yellow-legged-frog-2The foothill yellow-legged frog is a frog of coastal and Sierra Nevada foothill streams, found below 5,000 feet in elevation. It was historically found in the north and south Coast Ranges, into the Cascade Range north into Oregon, and down the west slope of the Sierra Nevada into Kern County. Isolated populations are found in Elizabeth Lake Canyon and the San Gabriel Drainage in southern California, as well as in Baja California. This is a frog adapted for life in the rapidly moving water of swollen streams. Breeding takes place among the gravel and cobble bars deposited during spring snowmelt, and tadpoles have a morphology that allows them to stay close to substrates while in rapidly cascading water. Foothill yellow-legged frogs are diurnal and often found basking on exposed rocks or gravel bars in full sunlight and within one leap of water. This species has declined from much of its range, especially from the western slopes of the Sierra Nevada south of Monterey. Reasons for decline are not well understood, but the effects of introduced species, disease, and damming of rivers and streams through massive water reclamation projects are likely intertwined. This species is also recognized as a Species of Special Concern by CDFW, and has been the focus of many surveys and planning efforts by ECORP on water infrastructure projects, including projects with a Federal Energy Resource Council nexus.

The relictual slender salamander occurs only in a small area in the vicinity of the Kern and Tule Rivers in Tulare County, and has been declining at lower elevations. It is apparently now found only on Breckenridge Mountain in Kern County. Very similar in appearance to some other slender salamanders found throughout the state, the relictual slender salamander may require genetic analysis to differentiate it from other salamanders. In common with other slender salamanders, the relictual slender salamander has a narrow body, long tail, and superficially worm-like appearance. This group of salamanders is part of the “lungless” salamander group (Plethodontidae), which perform all respiration though the skin and tissues lining the mouth. They are completely terrestrial, but restricted to moist environments so that desiccation does not occur.

western-spadefootThe western spadefoot is a toad-like frog found in grasslands, vernal pool landscapes, oak woodlands, chaparral, and alluvial fans in California. It is found from southern Shasta County through the Great Central Valley, into central Kern County, west into coastal central and southern California, and south into Baja California. The keratinized “spades” found on the hind feet are used for digging into loose soil, in which a western spadefoot aestivates during hot, dry weather. Upon the start of the rainy season, the frog becomes active, digs itself out of its burrow, and finds temporary rain pools in which to breed. The resultant eggs and tadpoles are adapted to life in these short-term habitats, and tadpoles can transform to froglets in as few as 30 days. The western spadefoot is considered a Species of Special Concern by CDFW due to extensive losses of habitat to agriculture and residential or commercial development. ECORP routinely performs surveys for this species and contributes mitigation guidelines for projects in which western spadefoot may be a concern.

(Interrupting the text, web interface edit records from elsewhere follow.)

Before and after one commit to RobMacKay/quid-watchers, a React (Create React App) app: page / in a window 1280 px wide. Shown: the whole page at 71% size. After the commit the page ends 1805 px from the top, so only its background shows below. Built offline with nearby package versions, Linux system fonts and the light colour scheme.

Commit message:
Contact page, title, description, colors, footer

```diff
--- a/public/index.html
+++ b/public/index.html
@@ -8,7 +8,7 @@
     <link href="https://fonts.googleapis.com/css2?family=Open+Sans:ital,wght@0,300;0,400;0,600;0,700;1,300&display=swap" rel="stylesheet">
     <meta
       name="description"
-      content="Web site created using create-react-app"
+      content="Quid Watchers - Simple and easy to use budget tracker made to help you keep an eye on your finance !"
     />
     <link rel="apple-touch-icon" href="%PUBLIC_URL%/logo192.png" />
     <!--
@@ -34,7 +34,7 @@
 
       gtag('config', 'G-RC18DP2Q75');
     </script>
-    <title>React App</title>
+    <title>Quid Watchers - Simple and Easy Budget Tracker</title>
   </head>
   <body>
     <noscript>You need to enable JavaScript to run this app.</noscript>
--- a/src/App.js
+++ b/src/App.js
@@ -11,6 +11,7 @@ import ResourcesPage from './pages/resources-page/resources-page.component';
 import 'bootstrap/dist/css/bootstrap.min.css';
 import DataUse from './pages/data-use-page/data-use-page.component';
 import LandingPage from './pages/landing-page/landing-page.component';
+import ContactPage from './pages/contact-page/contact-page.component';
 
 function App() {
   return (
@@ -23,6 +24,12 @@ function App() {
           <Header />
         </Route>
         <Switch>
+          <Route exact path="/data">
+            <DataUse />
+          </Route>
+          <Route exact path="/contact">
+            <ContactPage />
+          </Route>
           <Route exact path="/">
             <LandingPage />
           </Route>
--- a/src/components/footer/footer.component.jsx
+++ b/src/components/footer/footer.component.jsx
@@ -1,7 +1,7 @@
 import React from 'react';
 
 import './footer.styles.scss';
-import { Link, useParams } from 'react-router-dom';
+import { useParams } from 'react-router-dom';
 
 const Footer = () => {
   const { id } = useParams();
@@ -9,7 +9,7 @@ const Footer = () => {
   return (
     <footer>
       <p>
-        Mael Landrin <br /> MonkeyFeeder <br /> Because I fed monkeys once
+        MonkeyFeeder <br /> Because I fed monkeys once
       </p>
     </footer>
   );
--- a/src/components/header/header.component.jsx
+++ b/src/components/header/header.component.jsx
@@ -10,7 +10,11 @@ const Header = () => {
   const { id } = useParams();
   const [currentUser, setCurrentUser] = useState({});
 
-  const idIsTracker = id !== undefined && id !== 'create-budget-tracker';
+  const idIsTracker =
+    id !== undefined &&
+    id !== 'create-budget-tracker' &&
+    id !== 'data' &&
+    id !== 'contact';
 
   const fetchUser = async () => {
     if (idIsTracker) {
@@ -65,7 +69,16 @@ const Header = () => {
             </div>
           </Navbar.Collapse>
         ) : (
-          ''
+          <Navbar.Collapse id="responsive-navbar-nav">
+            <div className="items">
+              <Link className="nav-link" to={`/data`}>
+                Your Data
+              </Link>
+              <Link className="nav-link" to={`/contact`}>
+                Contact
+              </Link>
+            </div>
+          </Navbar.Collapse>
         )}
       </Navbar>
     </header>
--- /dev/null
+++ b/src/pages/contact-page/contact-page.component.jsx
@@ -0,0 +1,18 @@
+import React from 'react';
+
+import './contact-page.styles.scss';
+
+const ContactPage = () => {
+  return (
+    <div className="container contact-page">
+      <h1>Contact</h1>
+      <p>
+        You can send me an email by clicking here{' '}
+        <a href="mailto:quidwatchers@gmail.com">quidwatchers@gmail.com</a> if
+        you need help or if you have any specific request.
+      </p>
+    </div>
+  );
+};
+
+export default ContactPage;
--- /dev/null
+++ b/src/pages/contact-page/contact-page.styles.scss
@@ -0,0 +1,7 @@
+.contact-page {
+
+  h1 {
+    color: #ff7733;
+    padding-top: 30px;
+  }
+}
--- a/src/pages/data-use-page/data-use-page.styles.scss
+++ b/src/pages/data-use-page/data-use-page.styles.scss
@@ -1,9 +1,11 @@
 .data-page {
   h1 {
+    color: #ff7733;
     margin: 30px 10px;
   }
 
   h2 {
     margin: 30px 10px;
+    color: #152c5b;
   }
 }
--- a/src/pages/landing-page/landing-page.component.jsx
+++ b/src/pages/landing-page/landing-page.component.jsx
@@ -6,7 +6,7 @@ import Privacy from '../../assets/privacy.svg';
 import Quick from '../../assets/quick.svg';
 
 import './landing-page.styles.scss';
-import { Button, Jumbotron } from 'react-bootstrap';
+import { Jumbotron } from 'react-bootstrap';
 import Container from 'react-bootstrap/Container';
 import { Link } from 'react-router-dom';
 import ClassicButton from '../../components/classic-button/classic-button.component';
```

For more information please contact Eric Stitt (Northern California) at (916) 782-9100 or Todd Chapman (Southern California) at (714) 648-0630.